Records from a data collection ->
>>>>>

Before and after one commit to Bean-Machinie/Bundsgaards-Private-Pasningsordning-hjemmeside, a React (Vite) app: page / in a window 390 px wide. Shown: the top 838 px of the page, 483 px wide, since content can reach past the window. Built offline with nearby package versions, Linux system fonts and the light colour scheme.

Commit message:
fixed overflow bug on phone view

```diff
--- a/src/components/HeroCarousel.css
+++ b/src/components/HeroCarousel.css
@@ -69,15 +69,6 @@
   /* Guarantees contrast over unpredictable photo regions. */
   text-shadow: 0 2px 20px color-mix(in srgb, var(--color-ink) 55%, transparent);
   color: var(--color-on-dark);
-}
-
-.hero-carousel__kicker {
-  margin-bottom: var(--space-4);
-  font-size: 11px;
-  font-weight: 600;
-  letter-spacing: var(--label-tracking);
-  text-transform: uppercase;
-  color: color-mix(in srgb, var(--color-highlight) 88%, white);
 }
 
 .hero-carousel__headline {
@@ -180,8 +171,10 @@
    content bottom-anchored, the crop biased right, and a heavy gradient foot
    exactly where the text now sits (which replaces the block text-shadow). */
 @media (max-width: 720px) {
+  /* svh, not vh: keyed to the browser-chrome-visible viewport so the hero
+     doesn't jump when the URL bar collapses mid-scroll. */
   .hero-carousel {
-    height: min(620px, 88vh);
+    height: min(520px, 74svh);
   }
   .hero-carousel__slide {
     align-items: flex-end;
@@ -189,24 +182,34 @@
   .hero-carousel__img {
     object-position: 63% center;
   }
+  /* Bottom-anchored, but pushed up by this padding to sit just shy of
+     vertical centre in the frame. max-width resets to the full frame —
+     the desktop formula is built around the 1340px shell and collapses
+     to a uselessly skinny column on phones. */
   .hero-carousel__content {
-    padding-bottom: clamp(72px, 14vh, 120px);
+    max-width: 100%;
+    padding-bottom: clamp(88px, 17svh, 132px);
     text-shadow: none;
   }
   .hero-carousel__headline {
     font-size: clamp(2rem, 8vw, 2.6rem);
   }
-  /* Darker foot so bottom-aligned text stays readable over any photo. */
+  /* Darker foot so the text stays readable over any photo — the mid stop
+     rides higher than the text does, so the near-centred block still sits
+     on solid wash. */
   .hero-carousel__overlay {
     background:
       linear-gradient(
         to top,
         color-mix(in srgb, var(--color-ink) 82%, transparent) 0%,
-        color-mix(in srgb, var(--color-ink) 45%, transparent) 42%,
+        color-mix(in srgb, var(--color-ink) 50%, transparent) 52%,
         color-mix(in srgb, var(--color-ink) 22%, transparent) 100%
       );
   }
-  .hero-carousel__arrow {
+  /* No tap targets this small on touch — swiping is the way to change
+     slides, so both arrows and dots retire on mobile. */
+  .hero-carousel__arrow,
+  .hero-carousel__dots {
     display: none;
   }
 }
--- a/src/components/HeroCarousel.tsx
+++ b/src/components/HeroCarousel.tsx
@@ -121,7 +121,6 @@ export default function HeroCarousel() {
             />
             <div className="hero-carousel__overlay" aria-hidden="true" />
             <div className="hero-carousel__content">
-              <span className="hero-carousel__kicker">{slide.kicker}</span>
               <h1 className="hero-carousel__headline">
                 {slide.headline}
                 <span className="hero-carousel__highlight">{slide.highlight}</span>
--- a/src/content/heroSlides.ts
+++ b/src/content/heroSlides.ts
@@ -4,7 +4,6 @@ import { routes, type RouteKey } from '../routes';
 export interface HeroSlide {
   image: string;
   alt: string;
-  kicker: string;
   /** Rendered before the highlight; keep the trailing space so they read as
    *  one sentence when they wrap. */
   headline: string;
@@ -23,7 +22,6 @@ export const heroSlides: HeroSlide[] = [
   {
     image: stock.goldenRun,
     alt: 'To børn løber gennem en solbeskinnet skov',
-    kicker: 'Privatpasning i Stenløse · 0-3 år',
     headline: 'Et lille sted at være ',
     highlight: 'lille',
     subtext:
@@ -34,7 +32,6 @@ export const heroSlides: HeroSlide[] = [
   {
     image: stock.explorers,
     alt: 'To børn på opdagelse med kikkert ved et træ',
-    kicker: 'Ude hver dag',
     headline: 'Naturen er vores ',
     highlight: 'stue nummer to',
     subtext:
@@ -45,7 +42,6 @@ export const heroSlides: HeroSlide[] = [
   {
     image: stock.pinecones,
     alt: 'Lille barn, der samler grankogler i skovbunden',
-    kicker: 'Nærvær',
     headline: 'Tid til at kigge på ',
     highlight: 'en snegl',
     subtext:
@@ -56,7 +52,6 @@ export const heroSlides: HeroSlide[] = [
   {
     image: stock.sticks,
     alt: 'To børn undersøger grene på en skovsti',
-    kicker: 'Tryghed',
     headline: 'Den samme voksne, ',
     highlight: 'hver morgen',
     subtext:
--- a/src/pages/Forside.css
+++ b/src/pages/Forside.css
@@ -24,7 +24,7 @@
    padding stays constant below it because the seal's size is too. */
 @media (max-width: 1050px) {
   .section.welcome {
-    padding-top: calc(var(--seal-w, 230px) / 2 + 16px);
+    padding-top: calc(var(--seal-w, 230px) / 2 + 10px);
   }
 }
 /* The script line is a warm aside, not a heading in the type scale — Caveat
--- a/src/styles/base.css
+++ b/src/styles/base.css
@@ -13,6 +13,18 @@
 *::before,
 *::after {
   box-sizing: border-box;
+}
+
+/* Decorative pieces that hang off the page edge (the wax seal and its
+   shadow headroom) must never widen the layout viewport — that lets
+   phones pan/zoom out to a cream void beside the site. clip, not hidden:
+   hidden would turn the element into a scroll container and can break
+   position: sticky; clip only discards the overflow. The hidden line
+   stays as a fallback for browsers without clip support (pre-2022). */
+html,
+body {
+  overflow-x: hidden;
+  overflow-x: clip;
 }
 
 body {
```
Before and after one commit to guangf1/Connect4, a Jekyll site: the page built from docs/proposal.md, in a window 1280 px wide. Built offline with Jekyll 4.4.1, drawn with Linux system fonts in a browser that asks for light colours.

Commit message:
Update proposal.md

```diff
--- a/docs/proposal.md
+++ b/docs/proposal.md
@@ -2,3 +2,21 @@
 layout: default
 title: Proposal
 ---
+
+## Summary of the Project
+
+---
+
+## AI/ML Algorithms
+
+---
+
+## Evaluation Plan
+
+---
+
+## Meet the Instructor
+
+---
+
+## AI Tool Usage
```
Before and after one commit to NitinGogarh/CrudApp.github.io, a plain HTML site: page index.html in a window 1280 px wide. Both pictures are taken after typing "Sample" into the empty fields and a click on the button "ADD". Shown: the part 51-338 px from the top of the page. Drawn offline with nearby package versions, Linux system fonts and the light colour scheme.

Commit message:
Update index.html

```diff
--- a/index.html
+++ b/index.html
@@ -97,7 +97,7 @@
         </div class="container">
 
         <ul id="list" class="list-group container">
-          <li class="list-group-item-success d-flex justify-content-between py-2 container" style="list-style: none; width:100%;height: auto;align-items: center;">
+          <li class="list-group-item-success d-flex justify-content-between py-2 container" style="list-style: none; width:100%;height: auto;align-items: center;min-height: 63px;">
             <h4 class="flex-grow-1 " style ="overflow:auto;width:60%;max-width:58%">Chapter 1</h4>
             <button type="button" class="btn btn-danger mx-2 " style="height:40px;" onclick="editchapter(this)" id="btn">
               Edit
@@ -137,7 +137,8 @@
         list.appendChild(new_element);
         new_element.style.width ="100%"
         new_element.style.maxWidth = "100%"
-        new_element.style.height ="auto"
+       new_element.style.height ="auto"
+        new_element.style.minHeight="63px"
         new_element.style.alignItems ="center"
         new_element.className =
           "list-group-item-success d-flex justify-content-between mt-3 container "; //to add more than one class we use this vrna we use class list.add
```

<<<<<

Each entry must be set down exactly as it appears.

Answer to this task ->
Before and after one commit to Bean-Machinie/Bundsgaards-Private-Pasningsordning-hjemmeside, a React (Vite) app: page / in a window 390 px wide. Shown: the top 838 px of the page, 483 px wide, since content can reach past the window. Built offline with nearby package versions, Linux system fonts and the light colour scheme.

Commit message:
fixed overflow bug on phone view

```diff
--- a/src/components/HeroCarousel.css
+++ b/src/components/HeroCarousel.css
@@ -69,15 +69,6 @@
   /* Guarantees contrast over unpredictable photo regions. */
   text-shadow: 0 2px 20px color-mix(in srgb, var(--color-ink) 55%, transparent);
   color: var(--color-on-dark);
-}
-
-.hero-carousel__kicker {
-  margin-bottom: var(--space-4);
-  font-size: 11px;
-  font-weight: 600;
-  letter-spacing: var(--label-tracking);
-  text-transform: uppercase;
-  color: color-mix(in srgb, var(--color-highlight) 88%, white);
 }
 
 .hero-carousel__headline {
@@ -180,8 +171,10 @@
    content bottom-anchored, the crop biased right, and a heavy gradient foot
    exactly where the text now sits (which replaces the block text-shadow). */
 @media (max-width: 720px) {
+  /* svh, not vh: keyed to the browser-chrome-visible viewport so the hero
+     doesn't jump when the URL bar collapses mid-scroll. */
   .hero-carousel {
-    height: min(620px, 88vh);
+    height: min(520px, 74svh);
   }
   .hero-carousel__slide {
     align-items: flex-end;
@@ -189,24 +182,34 @@
   .hero-carousel__img {
     object-position: 63% center;
   }
+  /* Bottom-anchored, but pushed up by this padding to sit just shy of
+     vertical centre in the frame. max-width resets to the full frame —
+     the desktop formula is built around the 1340px shell and collapses
+     to a uselessly skinny column on phones. */
   .hero-carousel__content {
-    padding-bottom: clamp(72px, 14vh, 120px);
+    max-width: 100%;
+    padding-bottom: clamp(88px, 17svh, 132px);
     text-shadow: none;
   }
   .hero-carousel__headline {
     font-size: clamp(2rem, 8vw, 2.6rem);
   }
-  /* Darker foot so bottom-aligned text stays readable over any photo. */
+  /* Darker foot so the text stays readable over any photo — the mid stop
+     rides higher than the text does, so the near-centred block still sits
+     on solid wash. */
   .hero-carousel__overlay {
     background:
       linear-gradient(
         to top,
         color-mix(in srgb, var(--color-ink) 82%, transparent) 0%,
-        color-mix(in srgb, var(--color-ink) 45%, transparent) 42%,
+        color-mix(in srgb, var(--color-ink) 50%, transparent) 52%,
         color-mix(in srgb, var(--color-ink) 22%, transparent) 100%
       );
   }
-  .hero-carousel__arrow {
+  /* No tap targets this small on touch — swiping is the way to change
+     slides, so both arrows and dots retire on mobile. */
+  .hero-carousel__arrow,
+  .hero-carousel__dots {
     display: none;
   }
 }
--- a/src/components/HeroCarousel.tsx
+++ b/src/components/HeroCarousel.tsx
@@ -121,7 +121,6 @@ export default function HeroCarousel() {
             />
             <div className="hero-carousel__overlay" aria-hidden="true" />
             <div className="hero-carousel__content">
-              <span className="hero-carousel__kicker">{slide.kicker}</span>
               <h1 className="hero-carousel__headline">
                 {slide.headline}
                 <span className="hero-carousel__highlight">{slide.highlight}</span>
--- a/src/content/heroSlides.ts
+++ b/src/content/heroSlides.ts
@@ -4,7 +4,6 @@ import { routes, type RouteKey } from '../routes';
 export interface HeroSlide {
   image: string;
   alt: string;
-  kicker: string;
   /** Rendered before the highlight; keep the trailing space so they read as
    *  one sentence when they wrap. */
   headline: string;
@@ -23,7 +22,6 @@ export const heroSlides: HeroSlide[] = [
   {
     image: stock.goldenRun,
     alt: 'To børn løber gennem en solbeskinnet skov',
-    kicker: 'Privatpasning i Stenløse · 0-3 år',
     headline: 'Et lille sted at være ',
     highlight: 'lille',
     subtext:
@@ -34,7 +32,6 @@ export const heroSlides: HeroSlide[] = [
   {
     image: stock.explorers,
     alt: 'To børn på opdagelse med kikkert ved et træ',
-    kicker: 'Ude hver dag',
     headline: 'Naturen er vores ',
     highlight: 'stue nummer to',
     subtext:
@@ -45,7 +42,6 @@ export const heroSlides: HeroSlide[] = [
   {
     image: stock.pinecones,
     alt: 'Lille barn, der samler grankogler i skovbunden',
-    kicker: 'Nærvær',
     headline: 'Tid til at kigge på ',
     highlight: 'en snegl',
     subtext:
@@ -56,7 +52,6 @@ export const heroSlides: HeroSlide[] = [
   {
     image: stock.sticks,
     alt: 'To børn undersøger grene på en skovsti',
-    kicker: 'Tryghed',
     headline: 'Den samme voksne, ',
     highlight: 'hver morgen',
     subtext:
--- a/src/pages/Forside.css
+++ b/src/pages/Forside.css
@@ -24,7 +24,7 @@
    padding stays constant below it because the seal's size is too. */
 @media (max-width: 1050px) {
   .section.welcome {
-    padding-top: calc(var(--seal-w, 230px) / 2 + 16px);
+    padding-top: calc(var(--seal-w, 230px) / 2 + 10px);
   }
 }
 /* The script line is a warm aside, not a heading in the type scale — Caveat
--- a/src/styles/base.css
+++ b/src/styles/base.css
@@ -13,6 +13,18 @@
 *::before,
 *::after {
   box-sizing: border-box;
+}
+
+/* Decorative pieces that hang off the page edge (the wax seal and its
+   shadow headroom) must never widen the layout viewport — that lets
+   phones pan/zoom out to a cream void beside the site. clip, not hidden:
+   hidden would turn the element into a scroll container and can break
+   position: sticky; clip only discards the overflow. The hidden line
+   stays as a fallback for browsers without clip support (pre-2022). */
+html,
+body {
+  overflow-x: hidden;
+  overflow-x: clip;
 }
 
 body {
```
Before and after one commit to guangf1/Connect4, a Jekyll site: the page built from docs/proposal.md, in a window 1280 px wide. Built offline with Jekyll 4.4.1, drawn with Linux system fonts in a browser that asks for light colours.

Commit message:
Update proposal.md

```diff
--- a/docs/proposal.md
+++ b/docs/proposal.md
@@ -2,3 +2,21 @@
 layout: default
 title: Proposal
 ---
+
+## Summary of the Project
+
+---
+
+## AI/ML Algorithms
+
+---
+
+## Evaluation Plan
+
+---
+
+## Meet the Instructor
+
+---
+
+## AI Tool Usage
```
Before and after one commit to NitinGogarh/CrudApp.github.io, a plain HTML site: page index.html in a window 1280 px wide. Both pictures are taken after typing "Sample" into the empty fields and a click on the button "ADD". Shown: the part 51-338 px from the top of the page. Drawn offline with nearby package versions, Linux system fonts and the light colour scheme.

Commit message:
Update index.html

```diff
--- a/index.html
+++ b/index.html
@@ -97,7 +97,7 @@
         </div class="container">
 
         <ul id="list" class="list-group container">
-          <li class="list-group-item-success d-flex justify-content-between py-2 container" style="list-style: none; width:100%;height: auto;align-items: center;">
+          <li class="list-group-item-success d-flex justify-content-between py-2 container" style="list-style: none; width:100%;height: auto;align-items: center;min-height: 63px;">
             <h4 class="flex-grow-1 " style ="overflow:auto;width:60%;max-width:58%">Chapter 1</h4>
             <button type="button" class="btn btn-danger mx-2 " style="height:40px;" onclick="editchapter(this)" id="btn">
               Edit
@@ -137,7 +137,8 @@
         list.appendChild(new_element);
         new_element.style.width ="100%"
         new_element.style.maxWidth = "100%"
-        new_element.style.height ="auto"
+       new_element.style.height ="auto"
+        new_element.style.minHeight="63px"
         new_element.style.alignItems ="center"
         new_element.className =
           "list-group-item-success d-flex justify-content-between mt-3 container "; //to add more than one class we use this vrna we use class list.add
```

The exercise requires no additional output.